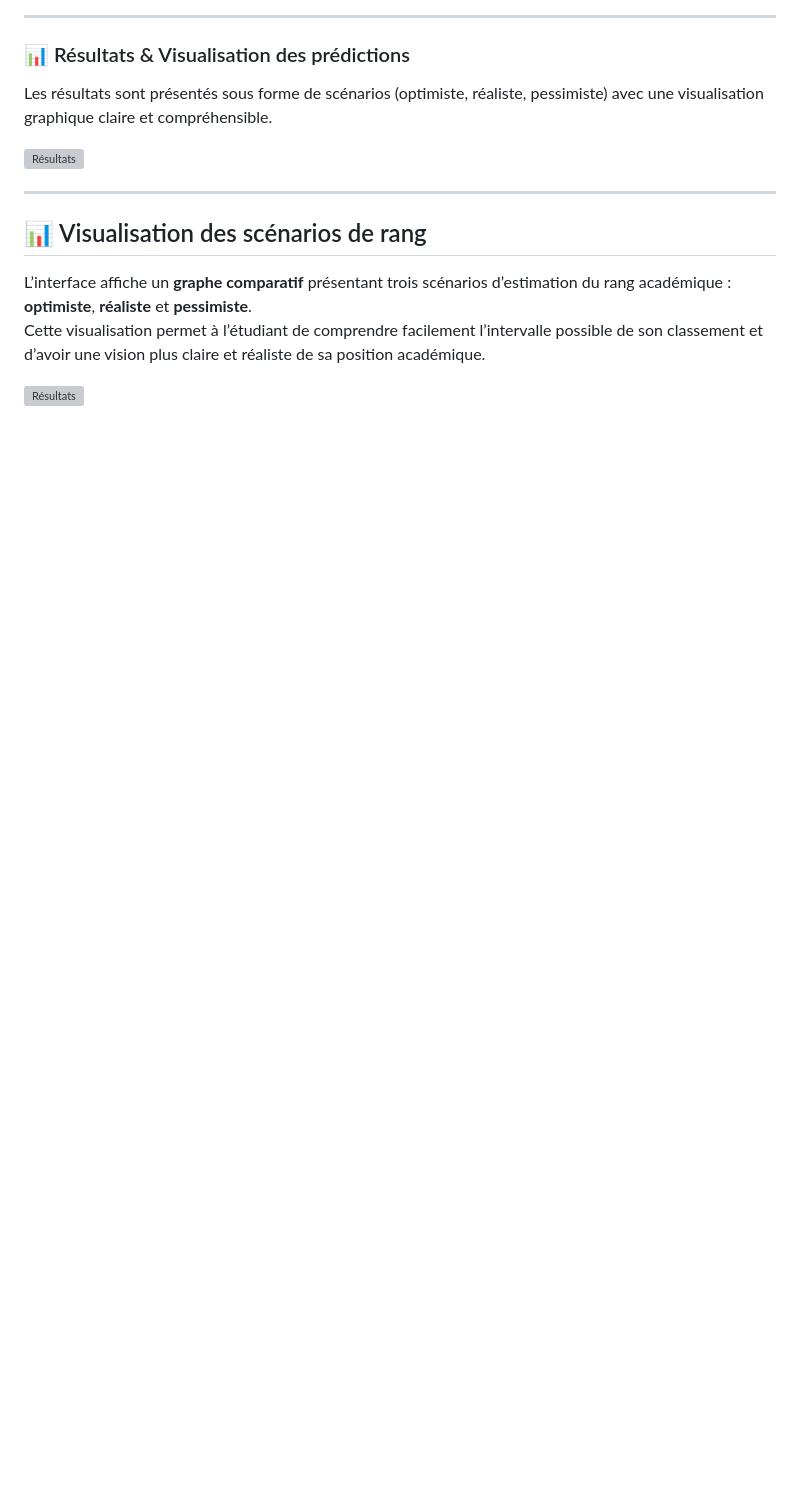
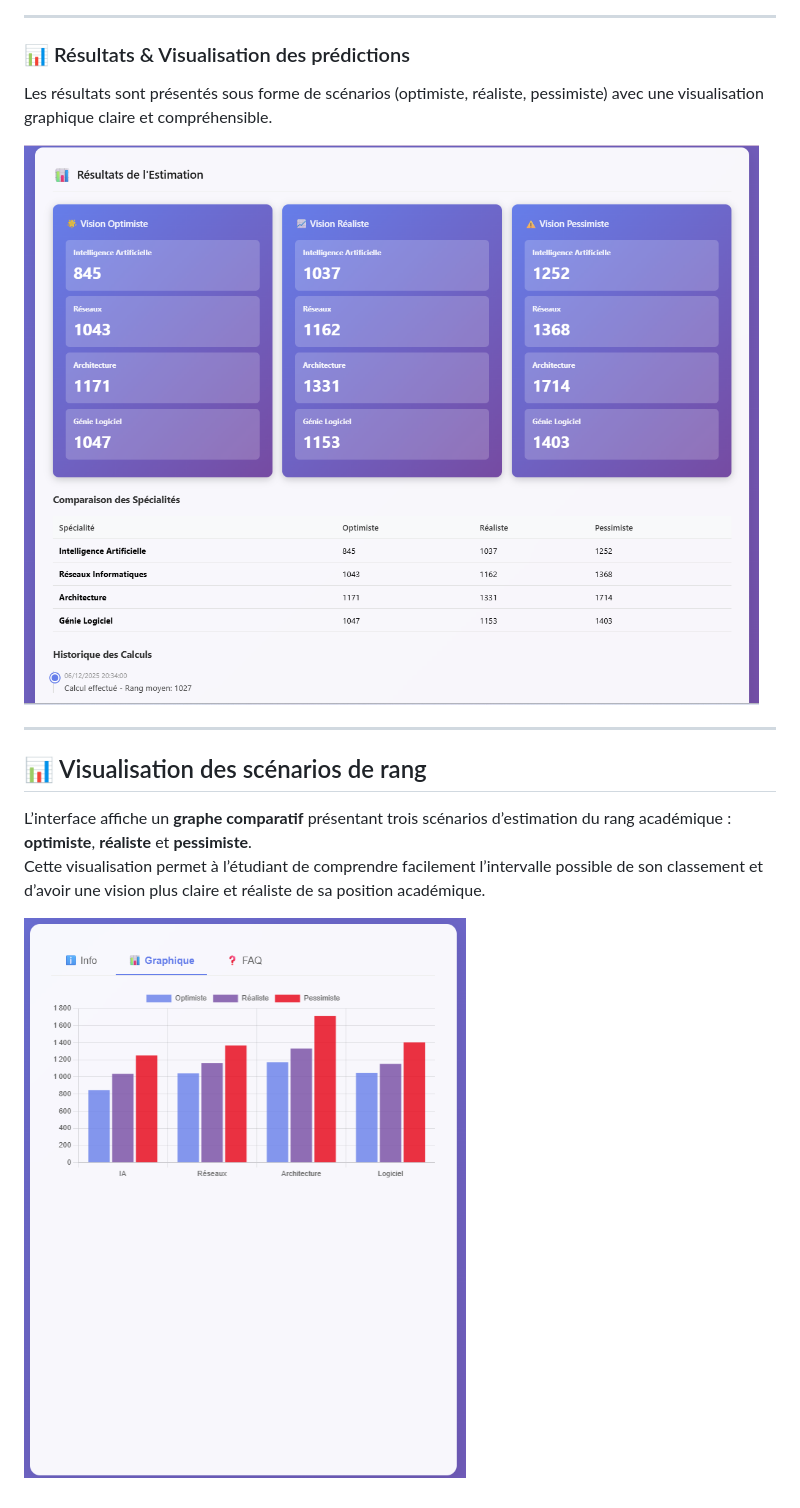
Before and after one commit to Ranim04yc/smart-rank-projet-estimation-de-rang, a Markdown page: README.md, the part around the change. Drawn GitHub-style; blank space fills up the shorter version; grey boxes are pictures that could not be loaded.

```diff
--- a/README.md
+++ b/README.md
@@ -93,7 +93,7 @@ et d’obtenir une estimation claire de son rang académique.
 Les résultats sont présentés sous forme de scénarios (optimiste, réaliste,
 pessimiste) avec une visualisation graphique claire et compréhensible.
 
-![Résultats](captures/cp3.png)
+![Résultats](capture/cp3.png)
 
 ---
 
@@ -102,4 +102,4 @@ pessimiste) avec une visualisation graphique claire et compréhensible.
 L’interface affiche un **graphe comparatif** présentant trois scénarios d’estimation du rang académique : **optimiste**, **réaliste** et **pessimiste**.
 Cette visualisation permet à l’étudiant de comprendre facilement l’intervalle possible de son classement et d’avoir une vision plus claire et réaliste de sa position académique.
 
-![Résultats](captures/graphetout.png)
+![Résultats](capture/graphetout.png)
```
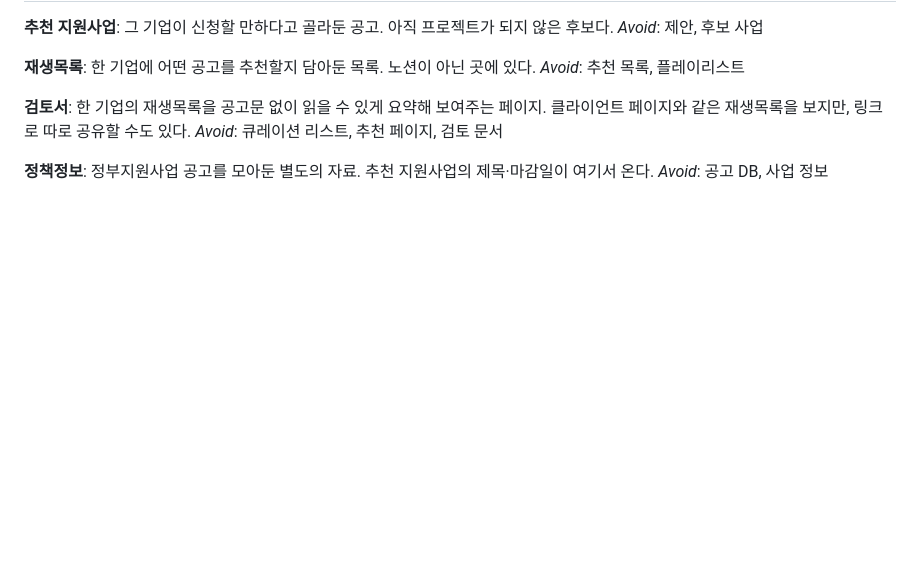
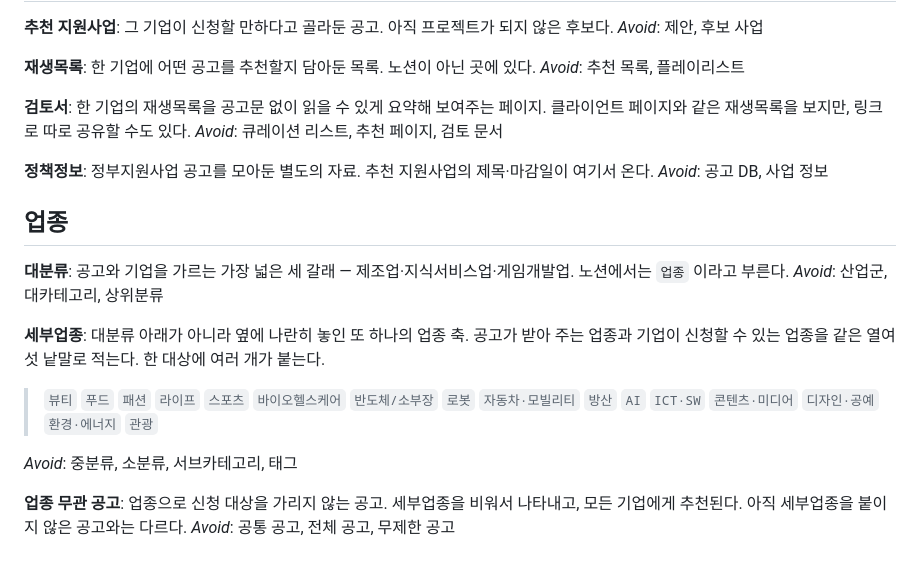
Before and after one commit to bluep2000-hub/growthhigh-clientpage, a Markdown page: CONTEXT.md, the part around the change. GitHub-like rendering; blank space fills up the shorter version.

```diff
--- a/CONTEXT.md
+++ b/CONTEXT.md
@@ -130,3 +130,25 @@ _Avoid_: 큐레이션 리스트, 추천 페이지, 검토 문서
 **정책정보**:
 정부지원사업 공고를 모아둔 별도의 자료. 추천 지원사업의 제목·마감일이 여기서 온다.
 _Avoid_: 공고 DB, 사업 정보
+
+## 업종
+
+**대분류**:
+공고와 기업을 가르는 가장 넓은 세 갈래 — 제조업·지식서비스업·게임개발업.
+노션에서는 `업종` 이라고 부른다.
+_Avoid_: 산업군, 대카테고리, 상위분류
+
+**세부업종**:
+대분류 아래가 아니라 옆에 나란히 놓인 또 하나의 업종 축. 공고가 받아 주는 업종과
+기업이 신청할 수 있는 업종을 같은 열여섯 낱말로 적는다. 한 대상에 여러 개가 붙는다.
+
+> `뷰티` `푸드` `패션` `라이프` `스포츠` `바이오헬스케어` `반도체/소부장` `로봇`
+> `자동차·모빌리티` `방산` `AI` `ICT·SW` `콘텐츠·미디어` `디자인·공예`
+> `환경·에너지` `관광`
+
+_Avoid_: 중분류, 소분류, 서브카테고리, 태그
+
+**업종 무관 공고**:
+업종으로 신청 대상을 가리지 않는 공고. 세부업종을 비워서 나타내고, 모든 기업에게
+추천된다. 아직 세부업종을 붙이지 않은 공고와는 다르다.
+_Avoid_: 공통 공고, 전체 공고, 무제한 공고
```
Also changed, not shown: docs/adr/0002-세부업종-병렬-축.md (added, +44 -0 lines), docs/추천-지원사업-자동화.md (added, +115 -0 lines).
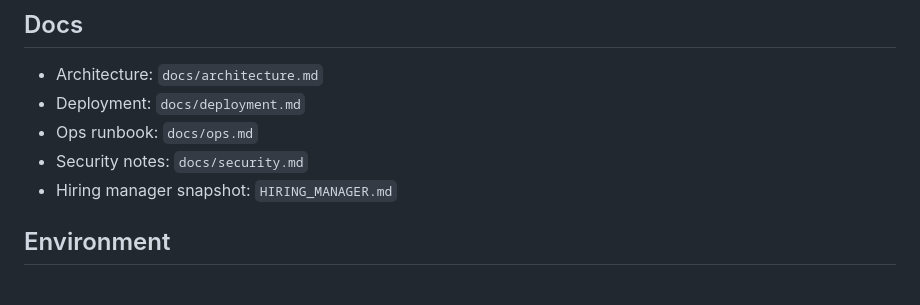
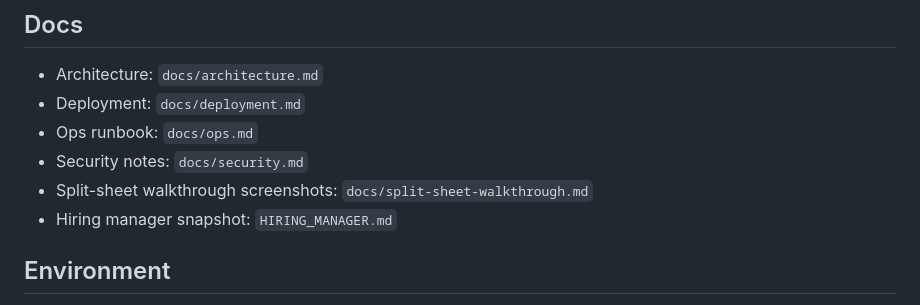
Before and after one commit to iamMichaelSmith/studio-split-sign, a Markdown page: README.md, the part around the change. GitHub-like rendering.

```diff
--- a/README.md
+++ b/README.md
@@ -82,6 +82,7 @@ Do not expose this app publicly without a reverse proxy, TLS, and stronger auth.
 - Deployment: `docs/deployment.md`
 - Ops runbook: `docs/ops.md`
 - Security notes: `docs/security.md`
+- Split-sheet walkthrough screenshots: `docs/split-sheet-walkthrough.md`
 - Hiring manager snapshot: `HIRING_MANAGER.md`
 
 ## Environment
```
Also changed, not shown: docs/split-sheet-walkthrough.md (added, +35 -0 lines), docs/screenshots/walkthrough-step-1-song.jpg (added), docs/screenshots/walkthrough-step-2-contributors.jpg (added), docs/screenshots/walkthrough-step-3-review-submit.jpg (added), 1 other file.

[Exercise description] Whenever the string "pessimiste" shows up on a line of the listing, copy that line.

[Answer section]
 pessimiste) avec une visualisation graphique claire et compréhensible.
@@ -102,4 +102,4 @@ pessimiste) avec une visualisation graphique claire et compréhensible.
 L’interface affiche un **graphe comparatif** présentant trois scénarios d’estimation du rang académique : **optimiste**, **réaliste** et **pessimiste**.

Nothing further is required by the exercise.